Chinese juniperus bonsai tolerate cold temperatures very well. Below -10°C this species should be placed a little sheltered. In winter the Chinese juniper bonsai must have a bright location.
When watering, waterlogging should be avoided. Do not fertilize nitrogen rich. The Chinese juniper responds to much nitrogen with the formation of prickly needles instead of the dandruff foliage.
China junipers can be styled throughout the year. The new shoots are usually plucked. If dandruff junipers are reduced too much in one step, needle-like foliage is increasingly formed. This bonsai tree species can be wired all year round.
Older Juniper bonsai are repotted every 4-6 years, younger specimens after 2-3 years. The best time to repot is the late spring. Repotting in September is possible, but spring is preferable.
Common juniperus (Juniperus communis)
The Common juniper (Juniperus communis) is rarely offered as a bonsai although it is excellent as a bonsai. Juniperus communis bonsai have only needles (no scales), are extremely hardy, become very old and need little maintenance. The tree needs a lot of light as a bonsai and should stand in the sun.
As a tree, the Common juniper is up to 10m high and occurs in the entire northern hemisphere. It grows mainly in extreme locations on often very low nitrogen soils.
Potted in well-drained bonsai substrate (like Kiryu bonsai soil) this juniper grows very well as a bonsai and does not need to be replanted too often. Fertilize a Juniperus bonsai regular, but not too nitrogen-rich. In contrast to Chinese juniperus bonsai, the common juniper is only styled in the growing season.
Juniperus bonsai - Pictures
Both in Japan and in China, you can admire many very good Juniper bonsai. The following pictures are from our shopping tours through China and Japan.
- Juniperus bonsai on a bonsai market in south china
- Juniper Bonsai - Pictures from the Botanical Garden Shanghai
- Juniperus bonsai in different japanese export bonsai nurseries
Juniperus bonsai on a bonsai market in south china
Juniper Bonsai - Pictures from the Botanical Garden Shanghai
Juniperus bonsai in different japanese export bonsai nurseries
Frequently asked questions
My juniper bonsai gets prickly needles. What should I do ?
Junipers often have two different types of leaves: scale-like needles and needle-shaped foliage.
The scale-like needles can be seen above all in old, mature juniper bonsai, the needle-shaped foliage mostly occurs in fast-growing, young plants.
When a Juniper bonsai with scaly leaves forms needles at once, there are usually two reasons:
- The bonsai was pruned too heavily: Juniper bonsai often form needle-shaped foliage after a drastic cut.

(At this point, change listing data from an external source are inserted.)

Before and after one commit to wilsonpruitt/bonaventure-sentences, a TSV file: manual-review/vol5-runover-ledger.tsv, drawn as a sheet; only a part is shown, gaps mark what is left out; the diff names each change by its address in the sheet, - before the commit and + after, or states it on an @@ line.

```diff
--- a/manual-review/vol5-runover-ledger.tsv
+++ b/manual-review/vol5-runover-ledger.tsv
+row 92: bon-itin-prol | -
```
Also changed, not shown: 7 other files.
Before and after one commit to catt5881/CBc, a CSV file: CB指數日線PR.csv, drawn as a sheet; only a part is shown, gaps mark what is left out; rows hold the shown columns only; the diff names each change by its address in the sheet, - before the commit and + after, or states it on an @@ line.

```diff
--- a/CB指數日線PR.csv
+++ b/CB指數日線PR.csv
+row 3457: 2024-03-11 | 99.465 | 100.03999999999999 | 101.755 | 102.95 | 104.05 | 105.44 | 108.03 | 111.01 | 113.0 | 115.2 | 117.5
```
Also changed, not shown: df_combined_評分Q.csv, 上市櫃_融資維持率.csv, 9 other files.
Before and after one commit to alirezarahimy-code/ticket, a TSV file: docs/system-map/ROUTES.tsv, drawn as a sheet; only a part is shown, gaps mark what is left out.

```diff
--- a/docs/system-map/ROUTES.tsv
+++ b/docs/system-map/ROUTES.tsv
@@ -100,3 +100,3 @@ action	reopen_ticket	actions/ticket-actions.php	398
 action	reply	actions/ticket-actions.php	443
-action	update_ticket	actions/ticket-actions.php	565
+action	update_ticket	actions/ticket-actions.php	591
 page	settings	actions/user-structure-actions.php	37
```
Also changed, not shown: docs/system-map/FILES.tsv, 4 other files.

- The bonsai tree was fertilized too nitrogen-rich: here too, many junipers react with prickly leaves.
When the causes have been eliminated, Juniper bonsai will develop scaly foliage again after some time. That means give less nitrogen when fertilizing a bonsai and do not work too drastically when cutting a Juniper bonsai. It is better to pinch the bonsai.
Is it normal for my juniper bonsai to turn brown in winter ?

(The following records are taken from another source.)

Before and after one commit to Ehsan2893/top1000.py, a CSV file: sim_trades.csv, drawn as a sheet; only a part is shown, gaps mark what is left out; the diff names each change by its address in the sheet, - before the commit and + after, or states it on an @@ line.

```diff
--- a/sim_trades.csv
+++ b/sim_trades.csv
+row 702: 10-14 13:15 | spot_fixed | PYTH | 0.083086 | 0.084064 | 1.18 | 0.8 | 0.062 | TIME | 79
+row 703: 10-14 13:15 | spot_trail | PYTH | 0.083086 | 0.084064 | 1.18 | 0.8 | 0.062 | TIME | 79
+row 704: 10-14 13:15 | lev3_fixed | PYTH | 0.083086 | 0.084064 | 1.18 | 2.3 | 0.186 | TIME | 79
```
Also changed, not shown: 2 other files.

Some junipers species (e.g. virgin juniper) naturally get a brown needle color in winter.
At first glance, this looks questionable, but is not a problem for a bonsai tree. The needles turn green again in spring.
Many juniper varieties also become a little browner in winter. As long as the juniper bonsai is well cared for, that's no problem.